> **Activity**
For the string "JavaScript", search the entries below and copy every line where it appears.

> **Entries shown**
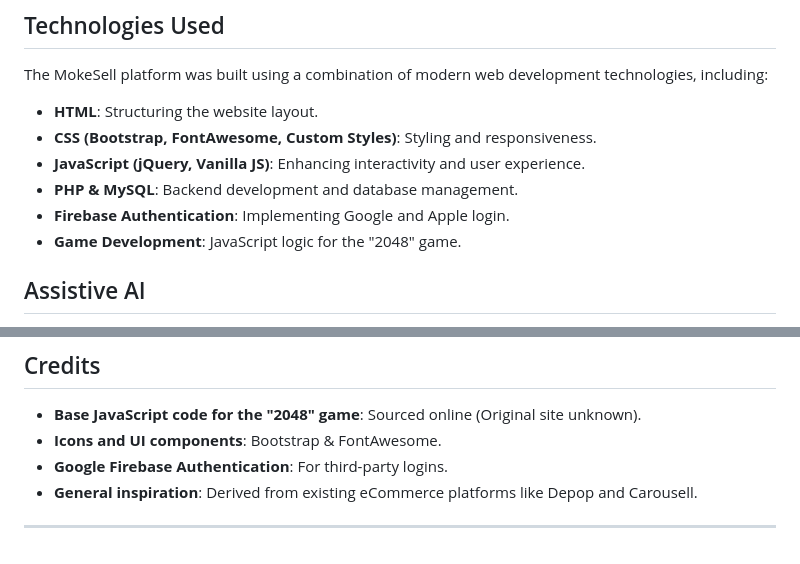
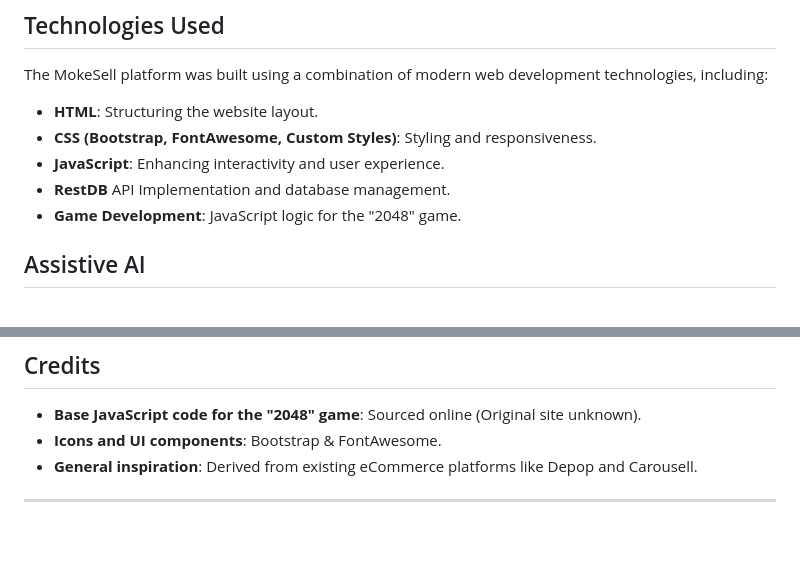
Before and after one commit to zoeseah/FED2024Asg2_P06_Team11, a Markdown page: README.md, 2 parts joined by grey strips. GitHub-like rendering.

```diff
--- a/README.md
+++ b/README.md
@@ -64,9 +64,8 @@ The MokeSell platform was built using a combination of modern web development te
 
 - **HTML**: Structuring the website layout.
 - **CSS (Bootstrap, FontAwesome, Custom Styles)**: Styling and responsiveness.
-- **JavaScript (jQuery, Vanilla JS)**: Enhancing interactivity and user experience.
-- **PHP & MySQL**: Backend development and database management.
-- **Firebase Authentication**: Implementing Google and Apple login.
+- **JavaScript**: Enhancing interactivity and user experience.
+- **RestDB** API Implementation and database management.
 - **Game Development**: JavaScript logic for the "2048" game.
 
 ## Assistive AI
@@ -90,7 +89,6 @@ The platform was rigorously tested to ensure:
 ## Credits
 - **Base JavaScript code for the "2048" game**: Sourced online (Original site unknown).
 - **Icons and UI components**: Bootstrap & FontAwesome.
-- **Google Firebase Authentication**: For third-party logins.
 - **General inspiration**: Derived from existing eCommerce platforms like Depop and Carousell.
 
 ---
```
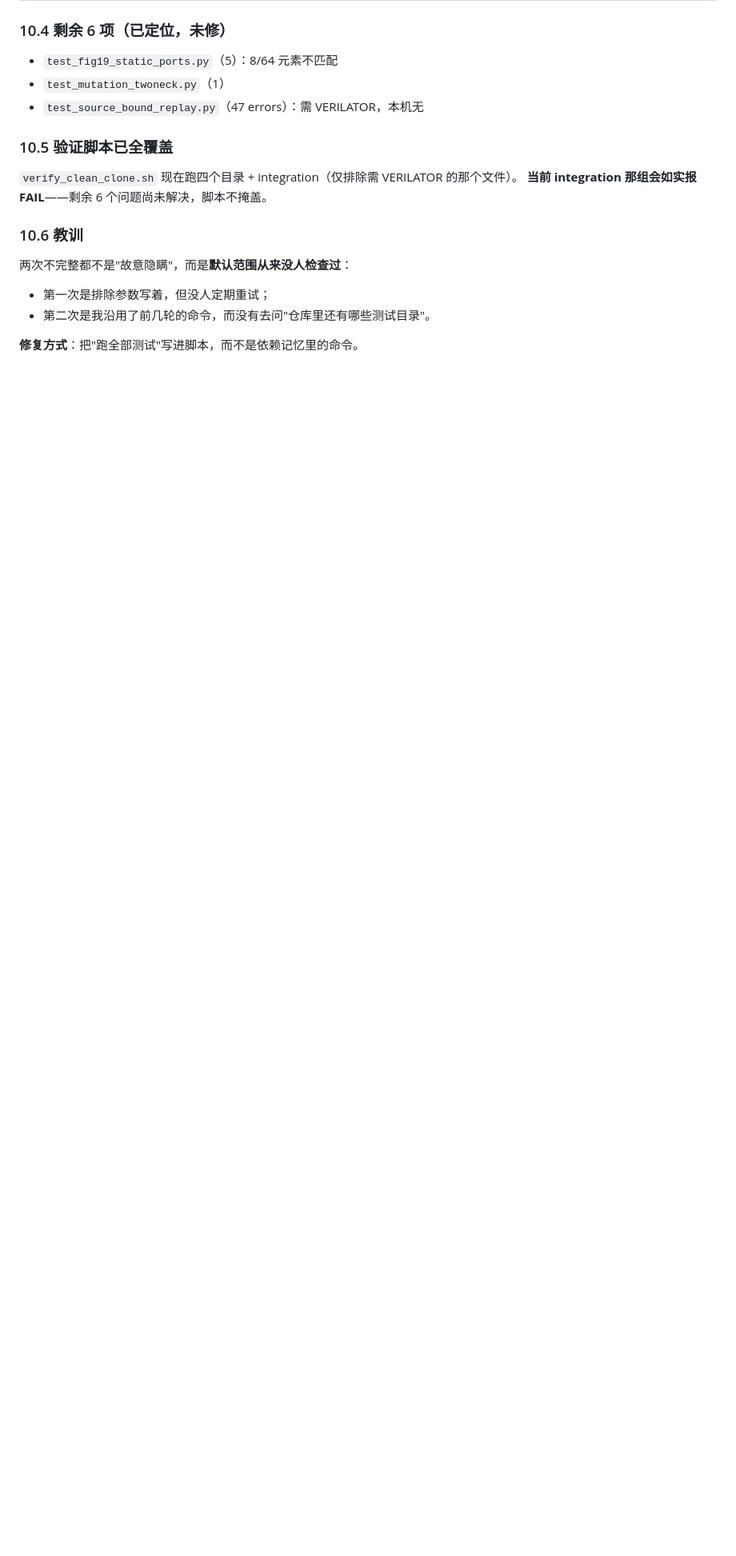
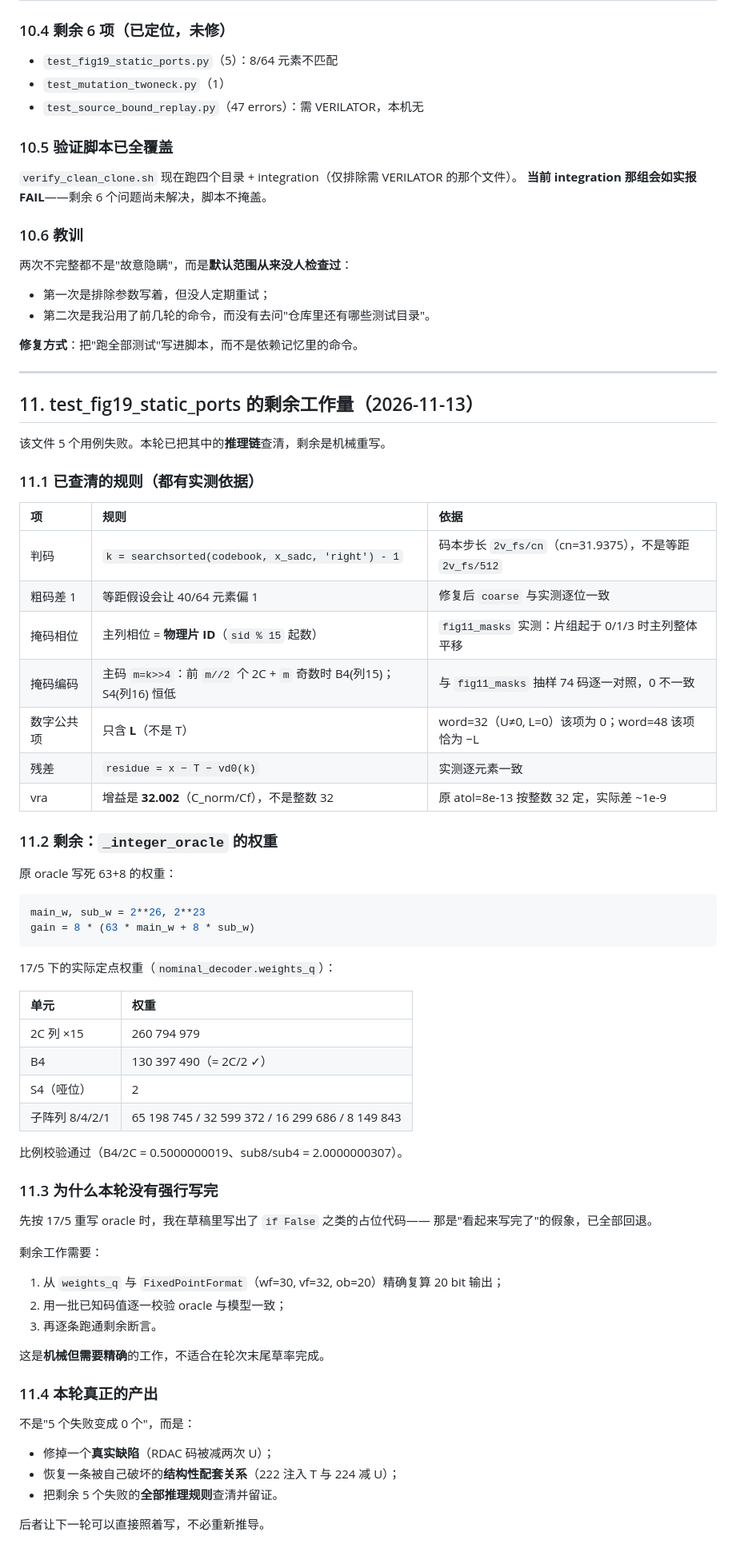
Before and after one commit to defineiocc02/20bit_SAR_ADC_Behaviour_Verification, a Markdown page: docs/ENGINEERING_METRICS_20261113.md, the part around the change. Shown at 80% size. Drawn GitHub-style; blank space fills up the shorter version.

Commit message:
docs: 查清 test_fig19_static_ports 剩余 5 个失败的全部规则
## 已查清（均有实测依据）
| 项 | 规则 |
| 判码 | searchsorted(codebook, x) 而非等距 |
| 掩码相位 | 主列相位 = 物理片 ID（sid % 15）|
| 掩码编码 | m=k>>4 → m//2 个 2C + B4；S4 恒低 |
| 数字公共项 | 只含 L 不含 T（word=32 验证）|
| 残差 | x - T - vd0(k) |
| vra 增益 | 32.002 而非整数 32 |

## 剩余：_integer_oracle 的权重
原 oracle 写死 63+8（main_w=2**26, sub_w=2**23）。
17/5 实际权重已测出并校验比例（B4/2C=0.5、sub8/sub4=2.000）。

## 为什么没写完
先按 17/5 重写时，我在草稿里写出了 if False 占位代码 —— 那是'看起来写完了'
的假象，已全部回退。剩余工作是机械但需精确的复算，不在轮次末尾草率完成。

本轮真正产出：修掉一个真实缺陷 + 恢复一条结构性配套关系 + 把剩余工作的
全部规则查清留证。

````diff
--- a/docs/ENGINEERING_METRICS_20261113.md
+++ b/docs/ENGINEERING_METRICS_20261113.md
@@ -413,3 +413,62 @@ PATH 里的 `/usr/bin/tclsh` 是真实 tclsh（不是当时临时做的 shim）
 * 第二次是我沿用了前几轮的命令，而没有去问"仓库里还有哪些测试目录"。
 
 **修复方式**：把"跑全部测试"写进脚本，而不是依赖记忆里的命令。
+
+---
+
+## 11. test_fig19_static_ports 的剩余工作量（2026-11-13）
+
+该文件 5 个用例失败。本轮已把其中的**推理链**查清，剩余是机械重写。
+
+### 11.1 已查清的规则（都有实测依据）
+
+| 项 | 规则 | 依据 |
+|:---|:---|:---|
+| 判码 | `k = searchsorted(codebook, x_sadc, 'right') - 1` | 码本步长 `2v_fs/cn`（cn=31.9375），不是等距 `2v_fs/512` |
+| 粗码差 1 | 等距假设会让 40/64 元素偏 1 | 修复后 `coarse` 与实测逐位一致 |
+| 掩码相位 | 主列相位 = **物理片 ID**（`sid % 15` 起数） | `fig11_masks` 实测：片组起于 0/1/3 时主列整体平移 |
+| 掩码编码 | 主码 `m=k>>4`：前 `m//2` 个 2C + `m` 奇数时 B4(列15)；S4(列16) 恒低 | 与 `fig11_masks` 抽样 74 码逐一对照，0 不一致 |
+| 数字公共项 | 只含 **L**（不是 T） | word=32（U≠0, L=0）该项为 0；word=48 该项恰为 −L |
+| 残差 | `residue = x − T − vd0(k)` | 实测逐元素一致 |
+| vra | 增益是 **32.002**（C_norm/Cf），不是整数 32 | 原 atol=8e-13 按整数 32 定，实际差 ~1e-9 |
+
+### 11.2 剩余：`_integer_oracle` 的权重
+
+原 oracle 写死 63+8 的权重：
+
+```python
+main_w, sub_w = 2**26, 2**23
+gain = 8 * (63 * main_w + 8 * sub_w)
+```
+
+17/5 下的实际定点权重（`nominal_decoder.weights_q`）：
+
+| 单元 | 权重 |
+|:---|:---|
+| 2C 列 ×15 | 260 794 979 |
+| B4 | 130 397 490（= 2C/2 ✓）|
+| S4（哑位） | 2 |
+| 子阵列 8/4/2/1 | 65 198 745 / 32 599 372 / 16 299 686 / 8 149 843 |
+
+比例校验通过（B4/2C = 0.5000000019、sub8/sub4 = 2.0000000307）。
+
+### 11.3 为什么本轮没有强行写完
+
+先按 17/5 重写 oracle 时，我在草稿里写出了 `if False` 之类的占位代码——
+那是"看起来写完了"的假象，已全部回退。
+
+剩余工作需要：
+1. 从 `weights_q` 与 `FixedPointFormat`（wf=30, vf=32, ob=20）精确复算 20 bit 输出；
+2. 用一批已知码值逐一校验 oracle 与模型一致；
+3. 再逐条跑通剩余断言。
+
+这是**机械但需要精确**的工作，不适合在轮次末尾草率完成。
+
+### 11.4 本轮真正的产出
+
+不是"5 个失败变成 0 个"，而是：
+* 修掉一个**真实缺陷**（RDAC 码被减两次 U）；
+* 恢复一条被自己破坏的**结构性配套关系**（222 注入 T 与 224 减 U）；
+* 把剩余 5 个失败的**全部推理规则**查清并留证。
+
+后者让下一轮可以直接照着写，不必重新推导。
````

> **Output for this task**
-- **JavaScript (jQuery, Vanilla JS)**: Enhancing interactivity and user experience.
+- **JavaScript**: Enhancing interactivity and user experience.
 - **Game Development**: JavaScript logic for the "2048" game.
 - **Base JavaScript code for the "2048" game**: Sourced online (Original site unknown).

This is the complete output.